In 1989, Lu was pursuing his master's degree but was not caught up in the political drama at Tiananmen Square, like many of his fellow students. He became a high-level official at a Beijing-based woollen factory, and made his name in 1998 when he became the youngest director of a state-owned factory. That same year, Lu was invited to a meeting with premier Zhu Rongji and Jia Qinglin , the party secretary of Beijing who became a member of the Politburo Standing Committee.
Mainland media praised Lu for his aggressive reforms, saying that the factory was reborn under his management. Song Jinshan , who worked in the purchasing department directly under Lu in the 1990s, remembered Lu as an intelligent and easy-going leader who brought "new thoughts" to the company.
But a retiree, who claimed he worked in the factory's central office in the 1990s, called Lu's reforms "vanity projects".
"Lu didn't manage the factory well. The factory wasn't profitable but it became a showcase for higher leaders, so it only looked good on the surface," the retiree said. The factory's performance slumped after Lu left in 1999 and closed in 2006.
But fate continued to favour Lu. Under Jia's mentorship, Lu became one of Beijing's rising political stars. In 1999, at 32, he became the youngest director of Zhongguancun Science Park, one of the capital's major technology hubs. In 2003, he was named vice-major of Beijing - again the youngest.

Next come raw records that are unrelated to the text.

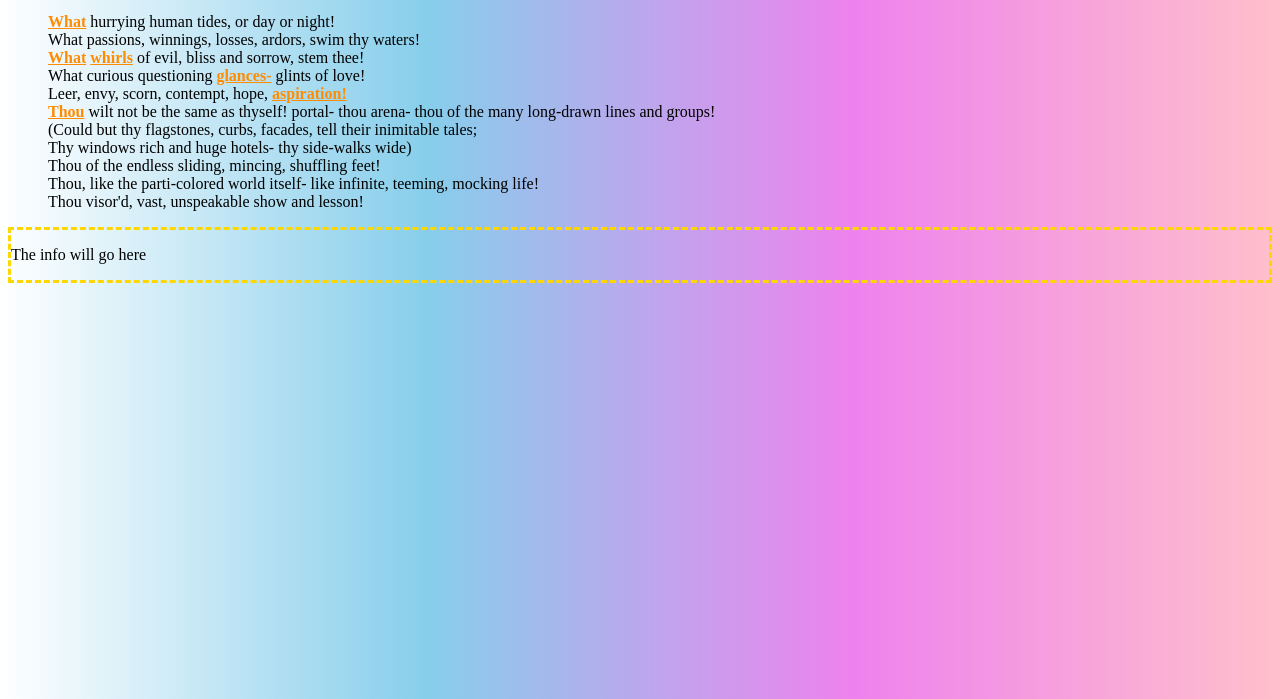
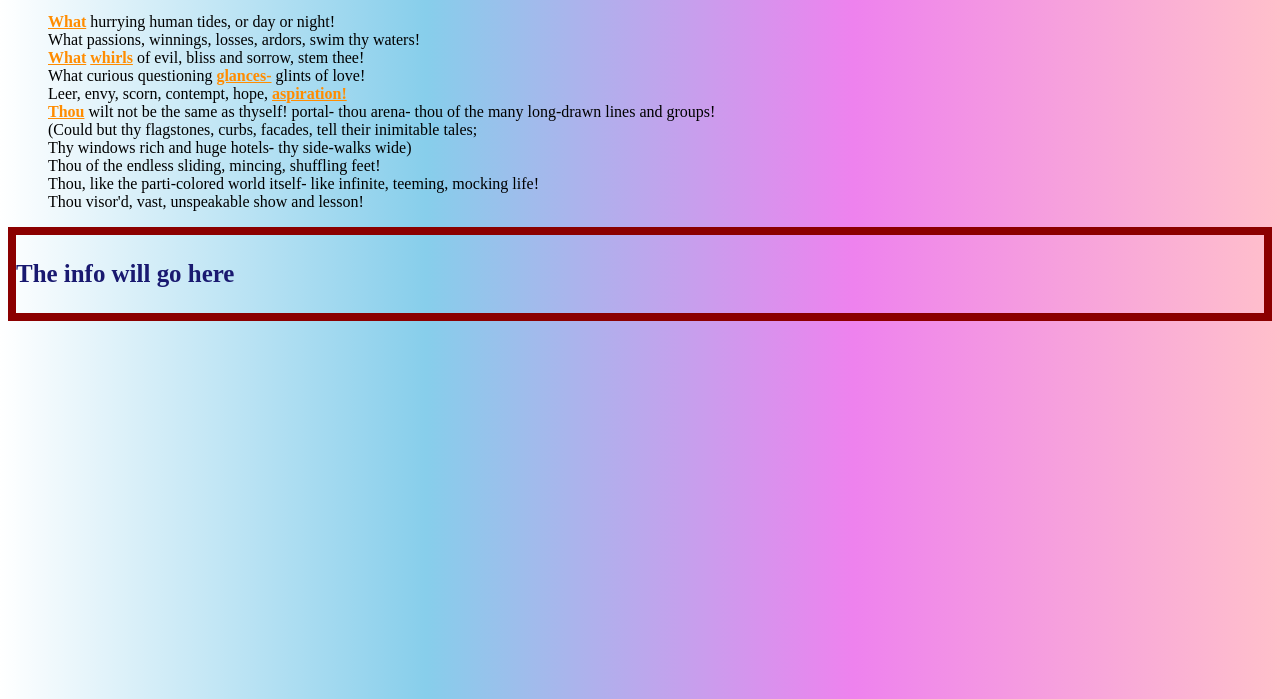
Before and after one commit to 550tealeaves/JS-tutorial-II, a plain HTML site: page Lecture 9 - JSON/poem.html in a window 1280 px wide. In both pictures the pointer is over the element "The info will go here". Shown: the part 101-800 px from the top of the page. Drawn offline with nearby package versions, Linux system fonts and the light colour scheme; a web font is replaced by a local one.

Commit message:
added transition

```diff
--- a/Lecture 9 - JSON/poem.css
+++ b/Lecture 9 - JSON/poem.css
@@ -10,17 +10,35 @@ background: linear-gradient(to right,
             pink);
 }
 
+/* .container{
+    aspect-ratio: 1 / 1;
+        animation: 10s linear 0s infinite alternate animating-multiple-properties;
+} */
+
+
 h1{
     font-family: 'Pattaya', sans-serif;
     color: rgb(138, 58, 130);
+
 }
 
 #poem{
     font-weight: lighter;
 }
 
+/*add transition here - will change the font-size*/
 #info{
     border: 3px dashed  gold;
+    transition: font-size 2s 1s;
+    color: brown;
+}
+
+/*hover over & font-size/weight, border and color will change*/
+#info:hover{
+    font-size: 25px;
+    color: midnightblue;
+    font-weight: 600;
+    border: 8px solid darkred;
 }
 
 #poem a{
@@ -31,7 +49,3 @@ h1{
 #poem a:hover{
     color: mediumorchid;
 }
-
-/* #poem a:active{
-    color: darkgreen;
-} */
```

Unlike most mainland officials, Lu enjoys making unscripted public speeches. During his first tour to Hong Kong as vice-major, in 2004, he was praised by mainland media for an informative and convincing speech. His speech also impressed Fred Hu, then managing director of Greater China for Goldman Sachs, who was later quoted by 21st Century Business Herald as saying that "Beijing is a vibrant city. We could tell this from its dynamic young leader, Lu".
The only speed bump in Lu's political career so far was in 2006. Rumours started in July that year that Beijing's Municipal Bureau of Grain had bought 292,000 tonnes of rice during the Sars (severe acute respiratory syndrome) outbreak in April 2003 as reserves, then sold it early in 2006 in the capital's food markets under the instruction of then vice-mayor Lu.

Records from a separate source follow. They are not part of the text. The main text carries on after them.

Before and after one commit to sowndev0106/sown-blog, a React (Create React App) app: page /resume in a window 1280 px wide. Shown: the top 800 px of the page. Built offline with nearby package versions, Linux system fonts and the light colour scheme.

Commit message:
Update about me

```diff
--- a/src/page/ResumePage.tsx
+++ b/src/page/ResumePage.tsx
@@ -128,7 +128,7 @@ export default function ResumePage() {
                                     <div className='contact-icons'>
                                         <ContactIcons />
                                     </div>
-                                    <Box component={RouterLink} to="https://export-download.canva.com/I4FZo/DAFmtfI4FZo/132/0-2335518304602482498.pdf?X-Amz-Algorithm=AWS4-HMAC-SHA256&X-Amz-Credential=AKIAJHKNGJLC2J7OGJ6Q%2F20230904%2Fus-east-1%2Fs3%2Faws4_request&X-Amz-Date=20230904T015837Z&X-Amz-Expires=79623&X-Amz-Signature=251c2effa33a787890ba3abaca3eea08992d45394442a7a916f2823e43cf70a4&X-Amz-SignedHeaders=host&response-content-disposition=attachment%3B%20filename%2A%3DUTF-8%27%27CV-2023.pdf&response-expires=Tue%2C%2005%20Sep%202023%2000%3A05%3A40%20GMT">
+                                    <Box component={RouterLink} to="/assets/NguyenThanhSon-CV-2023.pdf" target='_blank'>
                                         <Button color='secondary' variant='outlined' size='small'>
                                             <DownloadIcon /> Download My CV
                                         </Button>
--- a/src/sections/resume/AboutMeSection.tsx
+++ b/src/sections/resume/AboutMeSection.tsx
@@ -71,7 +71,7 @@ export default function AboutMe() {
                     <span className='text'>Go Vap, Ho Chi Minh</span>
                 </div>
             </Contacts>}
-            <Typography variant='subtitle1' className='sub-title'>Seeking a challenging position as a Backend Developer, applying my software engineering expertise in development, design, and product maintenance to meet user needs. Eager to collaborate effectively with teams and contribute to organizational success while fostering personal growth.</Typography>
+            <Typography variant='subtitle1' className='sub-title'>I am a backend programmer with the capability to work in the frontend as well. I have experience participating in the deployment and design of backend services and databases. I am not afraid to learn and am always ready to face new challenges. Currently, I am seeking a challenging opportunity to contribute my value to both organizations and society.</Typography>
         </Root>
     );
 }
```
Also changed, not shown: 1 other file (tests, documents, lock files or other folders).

Economist Larry Lang Xianping wrote an article accusing Lu of being incompetent and criticising administrative corruption by local governments.
"Distributing old rice is almost like spreading poison in public food," Lang wrote in a Yazhou Zhoukan article in August 2006. An investigation was launched and eventually a state-owned grain company was found guilty despite authorities providing few details of the case. A source close to the case said at the time that "no information would be disclosed due to the seniority of the officials involved".
Just when many thought the scandal would tarnish Lu's career, he was promoted again. In June 2008, in the Great Hall of the People, he told thousands of people that the CYL was moving ahead to a new era.
"The league should teach youth about the notion of socialism with Chinese characteristics," Lu said precisely, looking straight into the crowd. By then he was a chubby middle-aged man dressed in an impeccable dark suit.
The CYL 16th national congress lasted only four days, the shortest ever. Mainland media praised Lu for the new look he had given to the CYL.
At a national meeting in January 2009, before Lunar New Year, Lu warned that local CYL organisations would not be coming to Beijing for the customary annual work review. He said everyone knew the real meaning of "work review" just before the Lunar New Year, referring to the lavishness of such events.
"We should cut out unnecessary banquets," he said. The Lunar New Year holidays, where gift-giving is traditional not only among family members but also between business contacts, offers ideal cover for bribery, as many incidents of corruption on the mainland occur during these holidays. Mainland media said Lu's words reflected his determination to battle corruption, which has undermined the nation's reform agenda for decades.
As one of the youngest political forces on the mainland, Lu's influence and reach cannot be questioned - as long as his luck holds up.